We at Tahoma Literary Review are gearing up for the annual AWP conference, and are happy to have the conference on our home turf here in Washington State. As long-time AWP attendees ourselves, we know it’s tough for the overbooked writer to explore the conference’s home city, especially when trying to save on cabs by travelling on foot. However, we want the thousands of writers descending on Seattle to get a taste of why so many of us are proud to call this city our own; in that spirit, we offer some walkable options to see and enjoy while you’re here in Seattle. Just set off from the conference center in some comfortable shoes (it’s okay. It’s the Northwest. We’re into comfortable footwear here) and you’ll get a true taste of our city.
The World’s Greatest Farmer’s Market
Seattle’s first and greatest farmer’s market, Pike Place Market was founded over a century ago and has been a city staple ever since. When the AWP book fair gets to be too overwhelming, walk down Pike Street toward the water and wander the stalls of over 80 local farmers and take in the delicious smells of dozens of restaurants and cafes. Whether you’re in the mood for espresso, wine, dim sum, piroshkies, pho, crepes, or freshly made cheese, with 9 acres of market territory at your disposal, you’ll have more dining options in the market than you can possibly explore in a single visit. A few must-sees include:
Le Panier–a French bakery with the best baguette in town, not to mention a gorgeous assortment of tarts and treats.
Market Spice–if you want to bring home something other than conference swag for those waiting for you at home, we recommend tea from Market Spice. Tucked into a corner behind the famously flying fish in Pike Place, this little shop carries the best range of teas and cooking spices in town.
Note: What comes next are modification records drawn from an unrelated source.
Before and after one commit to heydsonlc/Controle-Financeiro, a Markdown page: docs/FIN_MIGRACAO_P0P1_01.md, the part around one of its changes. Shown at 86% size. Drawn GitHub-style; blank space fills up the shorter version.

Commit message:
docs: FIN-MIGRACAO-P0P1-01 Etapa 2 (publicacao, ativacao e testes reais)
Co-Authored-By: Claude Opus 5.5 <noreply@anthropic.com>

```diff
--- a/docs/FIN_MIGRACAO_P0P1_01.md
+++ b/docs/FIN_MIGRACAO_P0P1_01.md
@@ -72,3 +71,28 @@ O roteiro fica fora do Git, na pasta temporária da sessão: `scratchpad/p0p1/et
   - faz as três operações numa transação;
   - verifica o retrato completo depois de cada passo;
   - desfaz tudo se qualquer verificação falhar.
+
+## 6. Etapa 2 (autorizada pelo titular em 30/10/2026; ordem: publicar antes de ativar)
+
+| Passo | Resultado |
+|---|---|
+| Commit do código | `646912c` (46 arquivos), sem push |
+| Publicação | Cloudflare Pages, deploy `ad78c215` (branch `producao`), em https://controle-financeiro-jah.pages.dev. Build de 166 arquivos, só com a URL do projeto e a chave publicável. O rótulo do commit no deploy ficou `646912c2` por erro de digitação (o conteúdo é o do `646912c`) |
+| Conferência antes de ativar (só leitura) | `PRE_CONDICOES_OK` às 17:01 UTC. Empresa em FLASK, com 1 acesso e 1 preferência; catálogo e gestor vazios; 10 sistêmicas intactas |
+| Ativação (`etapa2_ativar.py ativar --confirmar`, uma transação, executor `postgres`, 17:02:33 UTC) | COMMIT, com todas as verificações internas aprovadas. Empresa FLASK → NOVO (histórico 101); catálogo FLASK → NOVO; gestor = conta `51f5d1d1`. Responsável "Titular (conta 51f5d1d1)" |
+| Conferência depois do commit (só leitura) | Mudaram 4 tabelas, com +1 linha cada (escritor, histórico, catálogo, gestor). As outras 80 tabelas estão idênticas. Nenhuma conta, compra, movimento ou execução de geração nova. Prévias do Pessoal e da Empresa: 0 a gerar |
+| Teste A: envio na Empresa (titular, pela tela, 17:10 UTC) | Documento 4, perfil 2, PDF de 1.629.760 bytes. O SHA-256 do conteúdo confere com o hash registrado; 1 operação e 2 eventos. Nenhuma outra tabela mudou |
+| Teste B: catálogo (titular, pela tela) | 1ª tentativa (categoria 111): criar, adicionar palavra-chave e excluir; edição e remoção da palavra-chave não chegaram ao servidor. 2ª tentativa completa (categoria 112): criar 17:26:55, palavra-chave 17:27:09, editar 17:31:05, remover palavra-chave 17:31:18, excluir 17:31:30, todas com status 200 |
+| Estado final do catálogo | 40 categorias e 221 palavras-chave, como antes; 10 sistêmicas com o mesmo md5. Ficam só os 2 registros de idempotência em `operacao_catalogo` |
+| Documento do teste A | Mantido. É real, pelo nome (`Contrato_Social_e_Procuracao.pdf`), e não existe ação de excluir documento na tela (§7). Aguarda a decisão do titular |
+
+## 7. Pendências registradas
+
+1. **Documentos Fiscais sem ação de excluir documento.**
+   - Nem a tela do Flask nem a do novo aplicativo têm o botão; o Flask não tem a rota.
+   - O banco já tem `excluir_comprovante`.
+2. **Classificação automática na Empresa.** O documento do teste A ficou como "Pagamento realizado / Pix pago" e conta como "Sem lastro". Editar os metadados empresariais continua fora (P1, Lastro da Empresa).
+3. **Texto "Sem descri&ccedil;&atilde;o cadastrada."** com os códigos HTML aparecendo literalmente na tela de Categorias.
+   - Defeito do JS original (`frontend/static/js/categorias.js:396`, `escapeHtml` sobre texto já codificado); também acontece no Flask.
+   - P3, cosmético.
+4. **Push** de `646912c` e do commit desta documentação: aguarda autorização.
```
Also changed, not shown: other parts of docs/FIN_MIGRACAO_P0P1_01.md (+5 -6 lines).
Beecher’s Cheese–for the cheese lover, it doesn’t get better than this emporium of made-on-the-site cheeses. Pick up a wedge of the Flagship cheese for the hotel fridge. Thank us later.
Starbucks shmarbucks, we say. Sure, Seattle spawned the green-and-white coffee monster that’s taken over every street conner in the country, but we’ve got much better to offer. Hop one street over to Pine and start walking up the hill. We promise the coffee at Stumptown won’t disappoint. Everything on the menu, from the basic drip to the fanciest of lattes, is worth the walk.
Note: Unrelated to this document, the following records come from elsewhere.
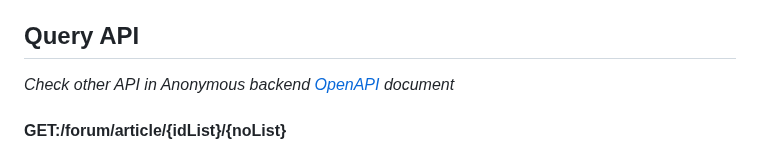
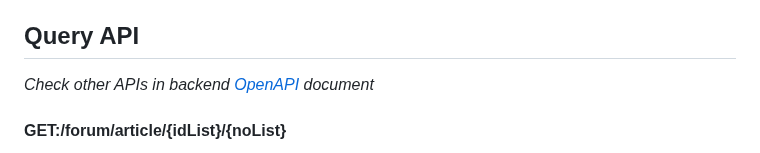
Before and after one commit to alan10607/Anonygram, a Markdown page: README.md, the part around the change. Rendered like a GitHub page.

Commit message:
update wording

```diff
--- a/README.md
+++ b/README.md
@@ -34,7 +34,7 @@ _Check these links to find repositories of this system: [*Backend (Spring Boot)*
 - Content html filter to prevent XSS
 
 ## Query API
-_Check other API in Anonymous backend [OpenAPI](https://13.112.45.117/swagger) document_
+_Check other APIs in backend [OpenAPI](https://13.112.45.117/swagger) document_
 
 #### GET:/forum/article/{idList}/{noList}
 - Example GET:/forum/article/8b9df0a3-2f54-41ee-bbac-fe160d1800c5,d9f82031-4702-4453-9160-e64616dddef7/0,1,2
```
…And Other Brews
If there’s one thing the Pacific Northwesterner enjoys more than a good cup of coffee, it’s a microbrew. We’re home to plenty of outstanding local breweries in Seattle, and happily, one of our finest is within staggering distance of the conference hotels. Head up Pike Street from the convention center to Elysian Brewing Company, a Seattle original with 16 locally brewed beers on tap alongside rare German and Belgian beers. The Valhalla Red IPA is a favorite.
If you’re hankering for a little peace and fresh air after a long day in the bookfair, try a walk to the Olympic Sculpture Park. A project of the Seattle Art Museum, the park sits on a former industrial site reclaimed by the city as an environmentally conscious greenspace where locals can enjoy works of art by greats like Calder and McMakin in a beautiful natural setting. We’re particularly fond of walking inside Tony Smith’s massive Stinger.
If it’s too rainy for those of you not inured to the Northwest weather, you can take your appreciation of art indoors to the Seattle Art Museum or head uphill to the Frye Art Museum or the Seattle Asian Art Museum.
To many, Seattle is synonymous with the music scene. If you want to see where Nirvana, Pearl Jam, and Mudhoney all got their start, walk on over to the famous Crocodile Café in Belltown. Other can’t-be-missed staples of the local music scene distance include nearby Chop Suey and The Triple Door.
You may be tempted to skip over Seattle’s bookstore scene since you’ll already be inundated with bookish offerings at the conference itself, but it would be a mistake to miss Seattle’s Elliott Bay Book Company, especially if you’re in the market for signed editions and carefully selected staff recommendations. Speaking of staff, Elliott Bay has some of the nicest employees in town. It’s worth popping in just to meet the book-loving folks who work here.
Finally, Open Books, one of the world’s few poetry-only bookshops, is the only venue on TLR’s list of must-sees that may require a cab ride. We think you’ll agree that it’s worth making your way north to this Seattle poetry enclave owned by the poet Christine Deavel with John W. Marshall. Bags too heavy with all your poetry purchases from the bookfair? Open Books has you covered: if you spend $25 or more, they’ll ship your books to your home for free.